## Detected change data
↓↓↓

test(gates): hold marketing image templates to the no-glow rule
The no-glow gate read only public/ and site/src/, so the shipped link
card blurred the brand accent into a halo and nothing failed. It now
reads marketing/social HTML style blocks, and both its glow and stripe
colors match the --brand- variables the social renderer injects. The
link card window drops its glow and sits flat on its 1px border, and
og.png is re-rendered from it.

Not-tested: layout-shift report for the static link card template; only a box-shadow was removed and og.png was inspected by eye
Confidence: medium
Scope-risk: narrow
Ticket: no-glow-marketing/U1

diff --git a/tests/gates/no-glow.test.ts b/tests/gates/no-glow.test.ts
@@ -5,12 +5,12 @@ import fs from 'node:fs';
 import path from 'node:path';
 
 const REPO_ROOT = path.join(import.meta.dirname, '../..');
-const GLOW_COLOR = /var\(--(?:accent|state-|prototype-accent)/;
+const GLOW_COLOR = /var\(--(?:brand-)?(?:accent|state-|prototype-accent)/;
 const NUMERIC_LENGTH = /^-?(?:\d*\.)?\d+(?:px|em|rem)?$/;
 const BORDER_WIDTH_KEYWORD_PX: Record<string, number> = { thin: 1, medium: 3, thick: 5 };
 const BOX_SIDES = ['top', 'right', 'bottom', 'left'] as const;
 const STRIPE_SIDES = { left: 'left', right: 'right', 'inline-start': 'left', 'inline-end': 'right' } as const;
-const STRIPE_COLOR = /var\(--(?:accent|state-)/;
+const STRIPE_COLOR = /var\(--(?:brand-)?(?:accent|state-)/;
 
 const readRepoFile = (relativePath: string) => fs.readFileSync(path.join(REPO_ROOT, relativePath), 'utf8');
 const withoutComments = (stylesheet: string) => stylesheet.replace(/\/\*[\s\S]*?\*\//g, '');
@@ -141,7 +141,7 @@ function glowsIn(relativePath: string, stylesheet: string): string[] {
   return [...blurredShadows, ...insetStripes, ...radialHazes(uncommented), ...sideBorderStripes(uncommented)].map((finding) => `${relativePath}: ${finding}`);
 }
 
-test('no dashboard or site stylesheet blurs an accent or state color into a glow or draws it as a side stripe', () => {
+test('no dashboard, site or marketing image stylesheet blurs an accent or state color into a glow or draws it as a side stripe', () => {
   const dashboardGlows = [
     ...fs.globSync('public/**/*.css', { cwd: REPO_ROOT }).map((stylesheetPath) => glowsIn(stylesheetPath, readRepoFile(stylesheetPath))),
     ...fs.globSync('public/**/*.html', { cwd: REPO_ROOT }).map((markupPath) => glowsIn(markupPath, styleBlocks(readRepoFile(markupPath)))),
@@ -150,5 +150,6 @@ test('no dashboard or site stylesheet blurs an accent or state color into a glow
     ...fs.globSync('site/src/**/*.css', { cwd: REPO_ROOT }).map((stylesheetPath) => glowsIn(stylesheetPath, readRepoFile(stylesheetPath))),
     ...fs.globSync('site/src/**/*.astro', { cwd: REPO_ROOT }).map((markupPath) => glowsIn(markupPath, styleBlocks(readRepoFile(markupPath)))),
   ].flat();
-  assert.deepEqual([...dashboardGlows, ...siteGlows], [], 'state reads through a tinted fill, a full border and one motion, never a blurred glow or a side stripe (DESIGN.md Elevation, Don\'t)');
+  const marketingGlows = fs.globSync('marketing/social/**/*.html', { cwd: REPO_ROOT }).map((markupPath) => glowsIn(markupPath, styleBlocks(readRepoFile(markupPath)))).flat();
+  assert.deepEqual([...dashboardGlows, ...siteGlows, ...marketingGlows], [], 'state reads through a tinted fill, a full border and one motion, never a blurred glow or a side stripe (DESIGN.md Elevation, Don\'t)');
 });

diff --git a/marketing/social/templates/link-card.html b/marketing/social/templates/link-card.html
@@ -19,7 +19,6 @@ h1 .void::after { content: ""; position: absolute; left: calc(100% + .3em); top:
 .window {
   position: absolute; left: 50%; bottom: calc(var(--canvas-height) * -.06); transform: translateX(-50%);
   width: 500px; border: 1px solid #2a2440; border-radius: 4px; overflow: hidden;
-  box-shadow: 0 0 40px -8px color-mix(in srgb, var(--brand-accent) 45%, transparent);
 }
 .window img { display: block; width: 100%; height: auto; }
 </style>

↑↑↑
↓↓↓

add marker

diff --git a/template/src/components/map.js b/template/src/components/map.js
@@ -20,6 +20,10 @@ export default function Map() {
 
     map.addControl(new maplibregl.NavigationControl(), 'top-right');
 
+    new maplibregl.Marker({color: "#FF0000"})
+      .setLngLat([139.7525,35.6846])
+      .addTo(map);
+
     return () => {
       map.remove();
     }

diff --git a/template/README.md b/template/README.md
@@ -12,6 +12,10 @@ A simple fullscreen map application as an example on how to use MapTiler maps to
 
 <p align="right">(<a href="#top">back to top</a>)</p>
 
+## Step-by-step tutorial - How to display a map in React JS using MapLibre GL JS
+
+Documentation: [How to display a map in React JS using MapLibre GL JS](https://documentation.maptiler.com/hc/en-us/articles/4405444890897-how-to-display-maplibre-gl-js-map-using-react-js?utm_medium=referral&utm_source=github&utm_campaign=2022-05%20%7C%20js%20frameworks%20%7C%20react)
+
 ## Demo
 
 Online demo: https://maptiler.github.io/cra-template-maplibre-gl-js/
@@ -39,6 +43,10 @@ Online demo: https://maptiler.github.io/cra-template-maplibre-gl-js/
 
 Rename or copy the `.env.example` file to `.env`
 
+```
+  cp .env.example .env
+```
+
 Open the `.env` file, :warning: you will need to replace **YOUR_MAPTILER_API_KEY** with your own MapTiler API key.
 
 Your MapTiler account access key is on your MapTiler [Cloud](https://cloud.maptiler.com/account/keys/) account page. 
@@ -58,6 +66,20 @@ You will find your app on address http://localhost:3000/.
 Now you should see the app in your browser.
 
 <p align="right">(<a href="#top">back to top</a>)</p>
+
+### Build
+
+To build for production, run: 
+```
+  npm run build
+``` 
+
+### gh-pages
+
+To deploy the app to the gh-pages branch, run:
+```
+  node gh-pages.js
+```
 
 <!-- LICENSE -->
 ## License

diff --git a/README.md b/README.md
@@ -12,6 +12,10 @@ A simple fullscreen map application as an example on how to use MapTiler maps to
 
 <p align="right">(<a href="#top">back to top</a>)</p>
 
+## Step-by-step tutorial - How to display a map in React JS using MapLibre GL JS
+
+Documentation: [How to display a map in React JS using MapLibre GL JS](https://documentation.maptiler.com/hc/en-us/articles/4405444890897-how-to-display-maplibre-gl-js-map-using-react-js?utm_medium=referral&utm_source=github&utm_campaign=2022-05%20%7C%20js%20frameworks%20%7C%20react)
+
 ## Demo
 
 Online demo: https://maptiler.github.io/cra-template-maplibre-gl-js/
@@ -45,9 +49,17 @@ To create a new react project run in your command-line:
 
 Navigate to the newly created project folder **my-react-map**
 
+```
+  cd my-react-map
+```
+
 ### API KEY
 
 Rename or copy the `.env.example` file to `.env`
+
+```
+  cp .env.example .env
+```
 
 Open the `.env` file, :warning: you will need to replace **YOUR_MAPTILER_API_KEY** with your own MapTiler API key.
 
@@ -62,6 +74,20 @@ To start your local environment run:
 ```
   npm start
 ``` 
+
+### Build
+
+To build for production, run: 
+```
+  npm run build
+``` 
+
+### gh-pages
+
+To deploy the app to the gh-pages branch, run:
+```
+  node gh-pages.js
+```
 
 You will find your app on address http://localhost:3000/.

↑↑↑

## Task to carry out
Print, from the entries above, the line with "map.remove();", the line with "Your MapTiler account" and all lines between them, exactly and with nothing else.

## Exercise solution
       map.remove();
     }

diff --git a/template/README.md b/template/README.md
@@ -12,6 +12,10 @@ A simple fullscreen map application as an example on how to use MapTiler maps to
 
 <p align="right">(<a href="#top">back to top</a>)</p>
 
+## Step-by-step tutorial - How to display a map in React JS using MapLibre GL JS
+
+Documentation: [How to display a map in React JS using MapLibre GL JS](https://documentation.maptiler.com/hc/en-us/articles/4405444890897-how-to-display-maplibre-gl-js-map-using-react-js?utm_medium=referral&utm_source=github&utm_campaign=2022-05%20%7C%20js%20frameworks%20%7C%20react)
+
 ## Demo
 
 Online demo: https://maptiler.github.io/cra-template-maplibre-gl-js/
@@ -39,6 +43,10 @@ Online demo: https://maptiler.github.io/cra-template-maplibre-gl-js/
 
 Rename or copy the `.env.example` file to `.env`
 
+```
+  cp .env.example .env
+```
+
 Open the `.env` file, :warning: you will need to replace **YOUR_MAPTILER_API_KEY** with your own MapTiler API key.
 
 Your MapTiler account access key is on your MapTiler [Cloud](https://cloud.maptiler.com/account/keys/) account page. 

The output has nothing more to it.